Does a home equity loan require an appraisal?
If you’re looking to tap some cash to fund a home improvement project, consolidate debt, or cover an emergency expense, the financial reprieve you need could be at your front door. That’s because the average mortgage holder has $185,000 in available home equity, which could be accessed to fund financial goals you have on the horizon.
But first you need to find out how much equity you have in your home—which, in part, relies on getting your home appraised. To get an idea beforehand, try this quick back-of-the-envelope calculation: Your Home Value minus Your Current Mortgage Balance. Most lenders will let you borrow up to 85% of that equity. With Discover® Home Loans, you can borrow up to 90%.
So, how quickly and easily can you access your cash? One of the biggest holdups is often the appraisal for home equity loans. This fact may leave you wondering: do you need an appraisal for a home equity loan? And, maybe more importantly, are all home appraisals the same?
Do all home equity loans require an appraisal?
Yes. Lenders require an appraisal for home equity loans—no matter the type—to protect themselves from the risk of default. If a borrower can’t make monthly payments over the long-term, the lender wants to know it can recoup the cost of the loan.
An accurate appraisal protects borrowers too. An inflated appraisal value can leave you owing more than a home is worth, which can cause a you to go underwater financially when it comes time to sell or renovate.
That said, there are several different types of home appraisals. Some are cheaper, faster, and easier to obtain than others. It’s up to your lender and in certain circumstances federal law which one is required.
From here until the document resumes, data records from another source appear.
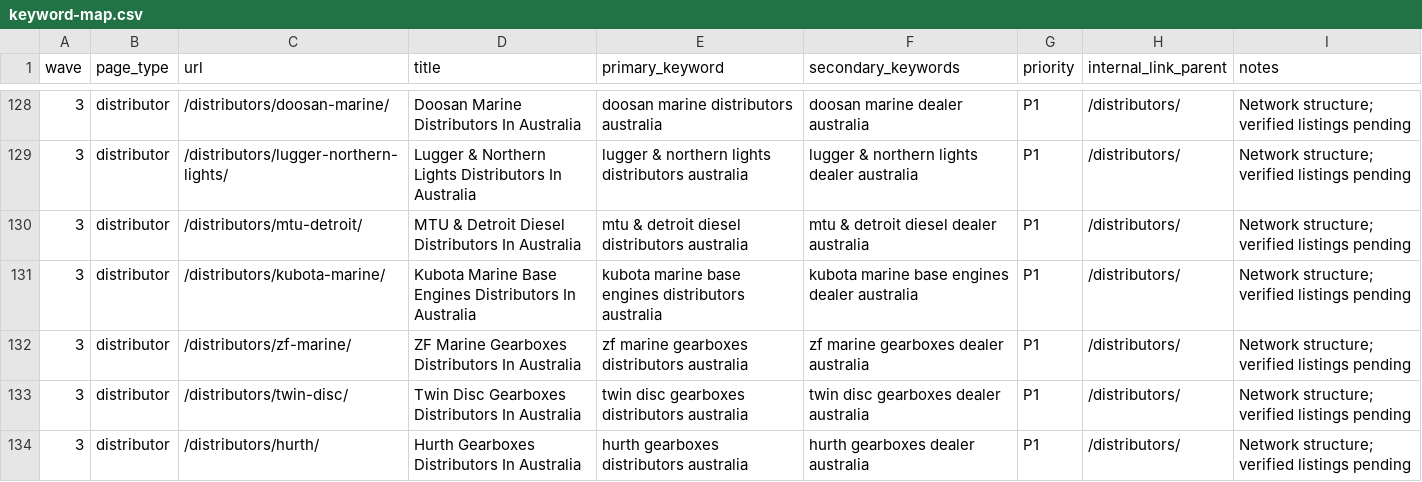
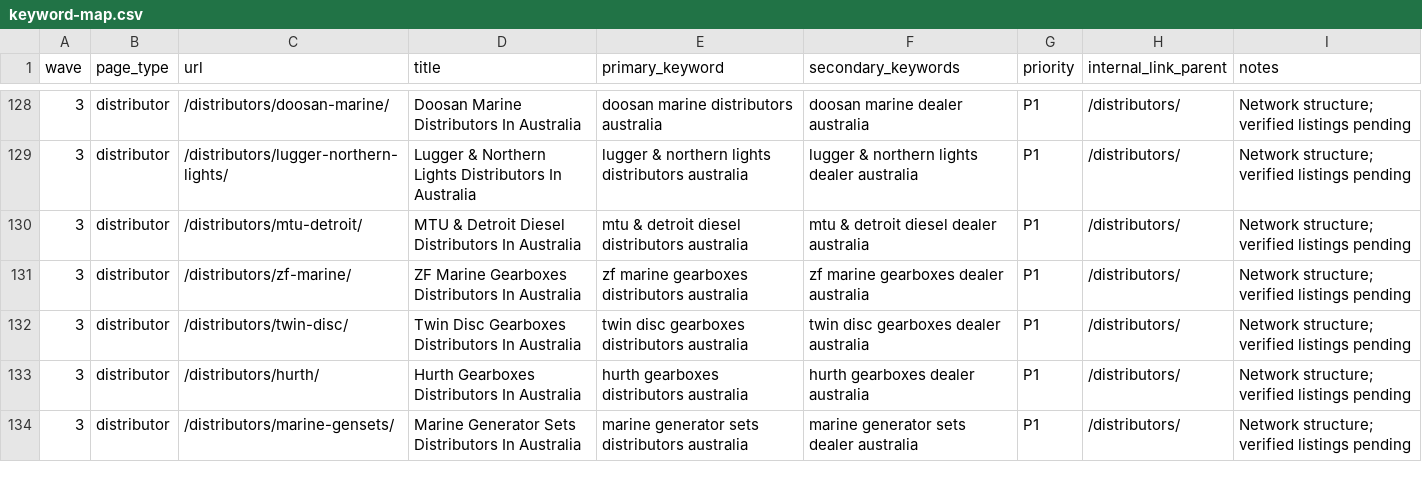
Before and after one commit to machuret/dieselengine, a CSV file: data/keyword-map.csv, drawn as a sheet; only a part is shown, gaps mark what is left out; the shorter side is filled out with more unchanged rows.

```diff
--- a/data/keyword-map.csv
+++ b/data/keyword-map.csv
@@ -130,3 +130,2 @@ wave,page_type,url,title,primary_keyword,secondary_keywords,priority,internal_li
 3,distributor,/distributors/mtu-detroit/,MTU & Detroit Diesel Distributors In Australia,mtu & detroit diesel distributors australia,mtu & detroit diesel dealer australia,P1,/distributors/,Network structure; verified listings pending
-3,distributor,/distributors/kubota-marine/,Kubota Marine Base Engines Distributors In Australia,kubota marine base engines distributors australia,kubota marine base engines dealer australia,P1,/distributors/,Network structure; verified listings pending
 3,distributor,/distributors/zf-marine/,ZF Marine Gearboxes Distributors In Australia,zf marine gearboxes distributors australia,zf marine gearboxes dealer australia,P1,/distributors/,Network structure; verified listings pending
```
Also changed, not shown: data/wave-summary.csv, 37 other files.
The AVM: the fastest, easiest appraisal for home equity loans
Automated valuation model—or AVM—is a mathematical modeling technique that contrasts local property values and sales data to uncover a property’s expected market price. The estimates you see on popular real estate sites are examples of AVM assessments. Discover Home Loans uses an AVM when calculating an appraisal for home equity loans.
How an AVM works
An AVM pulls historical MLS data to uncover recent and historical average and median home sales data, as well as broader neighborhood information culled from income trends, nearby points of interest, and the ratio of owner-occupied versus investor-owned properties.
The amount of available residential real estate data has exploded in recent years, particularly as more and more information is available online. This means data aggregators and artificial intelligence algorithms have access to home-valuing information in real time and can make appraisal adjustments as new homes are bought and sold. This robust supply of time-sensitive data can sometimes replace the need for a full or walk-through appraisal requiring an interior inspection of the property that can add time and costs to the process.
The AVM is a fast and easy way to value a home. This makes it possible for a homeowner to find out how much can be borrowed, sometimes in just a few seconds.
Despite its more advanced technology, AVM can’t drive by to view the state of your home’s exterior or view inside and assess the value of your kitchen upgrade (yet!). Without the ability to capture that incremental information, you may want to have an extra conversation with your lender if special or unique qualities about your home could add significant equity.
To make sure your home is valued as favorably as possible, dig into your neighborhood’s data on the major online realtor sites or access your town’s public property records. Examine properties comparable to your and prepare to discuss undocumented trends that you notice with your lender.
The “drive-by” hybrid offers a middle ground
Falling somewhere in between an AVM and walk-through appraisal, is a hybrid, called a drive-by appraisal. The method is officially known as a broker’s price opinion or BPO. It uses a combination of both valuation types. With a BPO, an appraiser will pull up to your home and take exterior photos to assess the condition of your property and neighborhood.
This method is generally faster than the walk-through appraisal, but not as swift as the AVM method since it still takes time to schedule an appraiser’s appointment and wait for the report. A drive-by may establish an estimated value of a property, but it’s not as thorough as an interior appraisal of a home, as it’s generally based on the view from the street.
If you’re expecting a drive-by appraisal, consider boosting your home’s curb appeal by trimming hedges, planting flowers, and even re-painting or replacing a front door before the appraisal is conducted.
A walk-through appraisal’s comprehensive approach
The most conservative lenders will require a full home appraisal for a home equity loan despite the expensive and time-consuming process. Just like when you first purchased your home, this method requires you to pay for an appraiser approved by your mortgage lender., This professional will identify your home’s specific upgrades, deficiencies and condition compared to neighboring homes.
The upside is that an appraiser can take note of any upgrades you’ve made on the home and can easily include the value of each in your appraisal report, as well as do a more comprehensive review of your entire property. You should plan to be home during the appraiser’s assessment, so you can answer questions and offer additional information. The entire appraisal report is often prepared within a week.
Be sure to declutter the inside, make any necessary home repairs and enhance your curb appeal before the appraiser arrives. If you’re really looking to boost value, consider home renovations that have a high cost-to-value ratio—master suite additions and major kitchen remodels typically enhance resale value the most.